November 18, 2010
"We see the charismatic [Bornean rhino] as a flagship species for the diverse lowland rainforest in Sabah. The signing is a major breakthrough to effectively combine the protection of endangered species like the rhino and the restoration of their natural habitat," Dr. Petra Kretzschmar, co-founder of RFF, said in a press release.
The Bornean rhino is a subspecies of the Sumatran rhino (Dicerorhinus sumatrensis), classified as Critically Endangered by the IUCN Red List. After decades of extensive forest loss and poaching, the Sumatran rhino has dwindled to some 250, while the Bornean rhino is down to 50 animals at best.
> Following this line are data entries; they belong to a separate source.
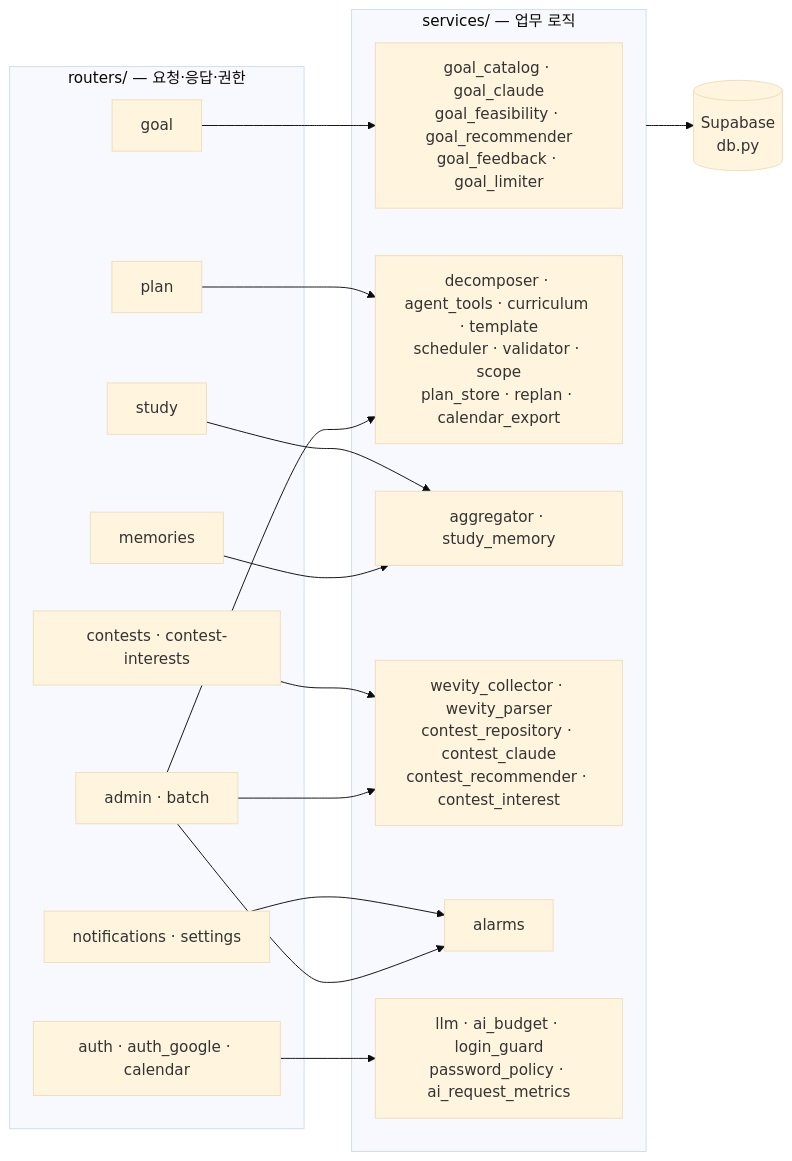
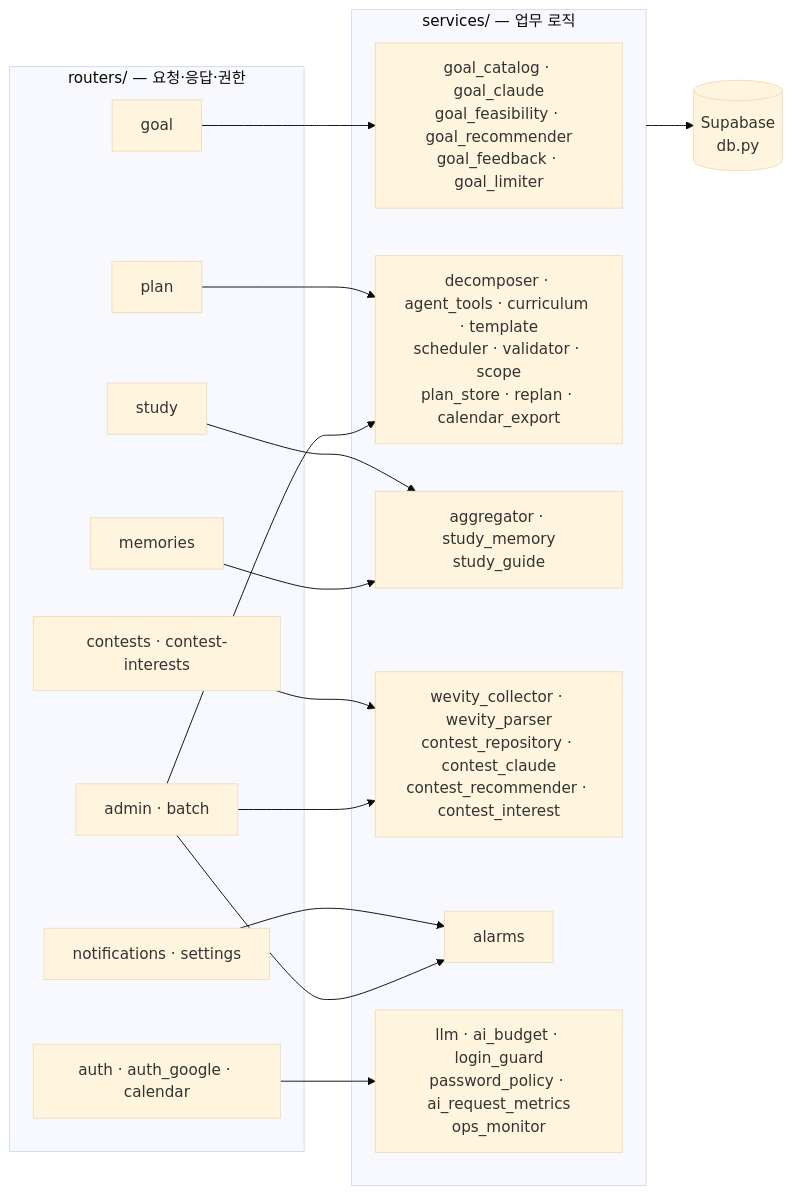
One commit to dinf7605/Codyssey_FinalProject changed the second of 9 diagrams in docs/architecture.md. Above: the diagram before and after it, drawn with Mermaid (base theme). The commit also changed other lines of this file and 4 other files, not shown here.

````diff
--- a/docs/architecture.md
+++ b/docs/architecture.md
@@ -87,31 +93,31 @@
 ```mermaid
 flowchart LR
     subgraph R["routers/ — 요청·응답·권한"]
         rgoal[goal]
         rplan[plan]
         rstudy[study]
         rcont[contests · contest-interests]
         rmem[memories]
         rnoti[notifications · settings]
         rauth[auth · auth_google · calendar]
         radmin[admin · batch]
     end
     subgraph S["services/ — 업무 로직"]
         sgoal["goal_catalog · goal_claude<br/>goal_feasibility · goal_recommender<br/>goal_feedback · goal_limiter"]
         splan["decomposer · agent_tools · curriculum · template<br/>scheduler · validator · scope<br/>plan_store · replan · calendar_export"]
-        sstudy["aggregator · study_memory"]
+        sstudy["aggregator · study_memory<br/>study_guide"]
         scont["wevity_collector · wevity_parser<br/>contest_repository · contest_claude<br/>contest_recommender · contest_interest"]
         snoti["alarms"]
-        sbase["llm · ai_budget · login_guard<br/>password_policy · ai_request_metrics"]
+        sbase["llm · ai_budget · login_guard<br/>password_policy · ai_request_metrics<br/>ops_monitor"]
     end
     db[("Supabase<br/>db.py")]
     rgoal --> sgoal
     rplan --> splan
     rstudy --> sstudy
     rcont --> scont
     rmem --> sstudy
     rnoti --> snoti
     rauth --> sbase
     radmin --> snoti & scont & splan
     S --> db
 ```
````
Already, one of the Sumatran rhino subspecies, the Northern Sumatran rhino (Dicerorhinus sumatrensis lasiotis), is likely extinct, though a few may survive in Myanmar.
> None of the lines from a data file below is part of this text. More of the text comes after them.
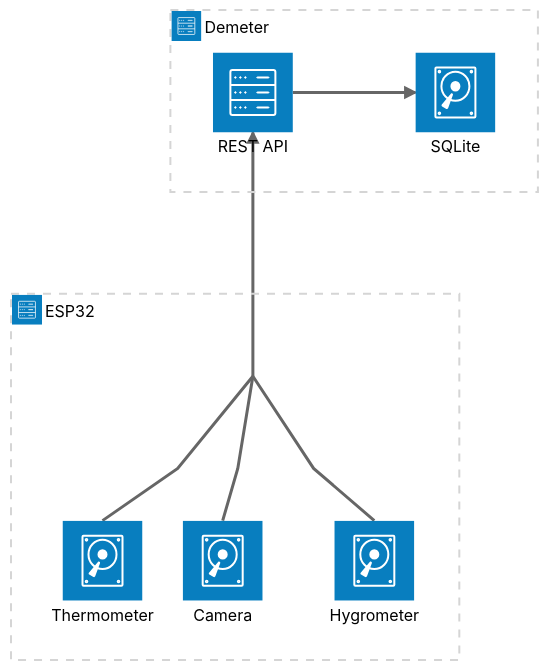
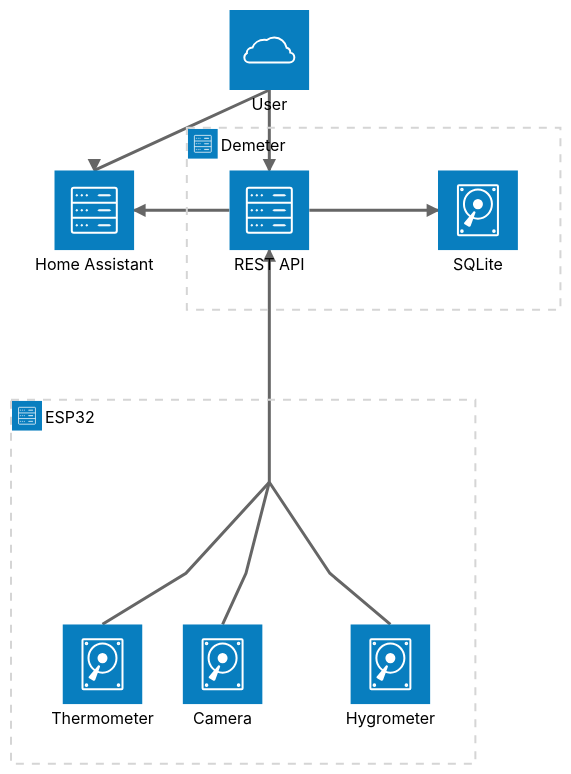
One commit to SethCurry/demeter changed the diagram in docs/content/docs/guides/01-getting-started/index.md. Above: the diagram before and after it, drawn with Mermaid (neutral theme). The commit also changed other lines of this file and 4 other files, not shown here.

````diff
--- a/docs/content/docs/guides/01-getting-started/index.md
+++ b/docs/content/docs/guides/01-getting-started/index.md
@@ -15,26 +47,33 @@
 ```mermaid
 architecture-beta
     group esp(server)[ESP32]
     group demeter(server)[Demeter]
+    service user(cloud)[User]
 
     service api(server)[REST API] in demeter
     service db(disk)[SQLite] in demeter
     api:R --> L:db
+
+    service homeassistant(server)[Home Assistant]
+    api:L --> R:homeassistant
 
     junction websocket in esp
 
     service camera(disk)[Camera] in esp
     camera:T -- B:websocket
 
     service thermometer(disk)[Thermometer] in esp
     thermometer:T -- B:websocket
 
     service hygrometer(disk)[Hygrometer] in esp
     hygrometer:T -- B:websocket
 
+    user:B --> T:api
+    user:B --> T:homeassistant
+
     websocket:T --> B:api
 
-    align row api db
+    align row homeassistant api db
     align row thermometer camera hygrometer
-    align column api websocket
+    align column user api websocket
 ```
````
Researchers estimate that 250 Sumatran rhino survive in the world, and 40 or so Bornean rhinos, such as this captive male, named Tam. Scientists hope to pair Tam with a female to produce the next generation of Bornean rhinos, in an effort to save this species from extinction. Photo by: Jeremy Hance.
While the Bornean rhino has become the focal species of the reforestation project, implementers hope the project serves a number of threatened species in Tabin, including orangutans, Bornean pygmy elephants, and the clouded leopard. The rapidly-vanishing forests of Borneo are considered some of the world's most biodiverse, and Tabin Wildlife Reserve is no exception with a rare stand of old-growth forest still surviving in the park's core area.
The view overlooking Tabin Wildlife Reserve. In the foreground is oil palm plantations, in the background forest. Photo by: Jeremy Hance.
Payne adds that the program brings much-welcome defenders to the fight to save Borneo's wildlife, which is among the most besieged in the world.
"History shows that protected areas in Sabah have benefited from having at least one long term conservation-related program. It doesn't matter exactly what the program entails—what is important is that the area has a high profile, and there will always be people ready and able to defend the integrity and significance of that area whenever it may come under threat," says Payne.
The island of Borneo has lost approximately half of its forest cover in the past 50 years to oil palm plantations, pulp and paper, logging, and fires.
Where two worlds collide: visiting Tabin Wildlife Reserve
(02/21/2010) The vehicle stopped on the way into Tabin Wildlife Reserve as a troupe of pig-tailed macaques began making their way across the road. In a flash a domestic dog, which may or may not have been 'ownerless', ambushed the group. Chaos erupted as the big predator fell upon the community. As quickly as it began it was all over and the dog was rushing over with an infant monkey in its mouth, leaving the macaques' screeching out their helplessness. As my uncustomary welcome to Tabin Wildlife Reserve shows: the park is a meeting of two worlds. On the left side of the road leading into the reserve is a massive oil palm plantation, on the right is the rainforest and the many species the reserve protects. Tabin, therefore, gives the visitor a unique up-close view of the debate raging in Borneo and throughout much of Southeast Asia over conservation and environment versus oil palm plantations.
To save species, Malaysia implements daring plan to trap wild Bornean rhino
(06/13/2010) With less than 40 individuals left in the world, the Bornean rhino is a small step away from extinction. Yet conservationists and government officials in the Malaysian state of Sabah are not letting this subspecies of the Sumatran rhino go without a fight. Implementing a daring last-ditch plan to save the animal, officials are working to capture a wild female to mate with a fertile male named Tam, who was rescued after wandering injured into a palm oil plantation two years ago.
Fighting poachers, going undercover, saving wildlife: all in a day's work for Arief Rubianto
(09/29/2010) Arief Rubianto, the head of an anti-poaching squad on the Indonesian island of Sumatra best describes his daily life in this way: "like mission impossible". Don't believe me? Rubianto has fought with illegal loggers, exchanged gunfire with poachers, survived four days without food in the jungle, and even gone undercover—posing as a buyer of illegal wildlife products—to infiltrate a poaching operation. While many conservationists work from offices—sometimes thousands of miles away from the area they are striving to protect—Rubianto works on the ground (in the jungle, in flood rains, on rock faces, on unpredictable seas, and at all hours of the day), often risking his own life to save the incredibly unique and highly imperiled wildlife of Sumatra.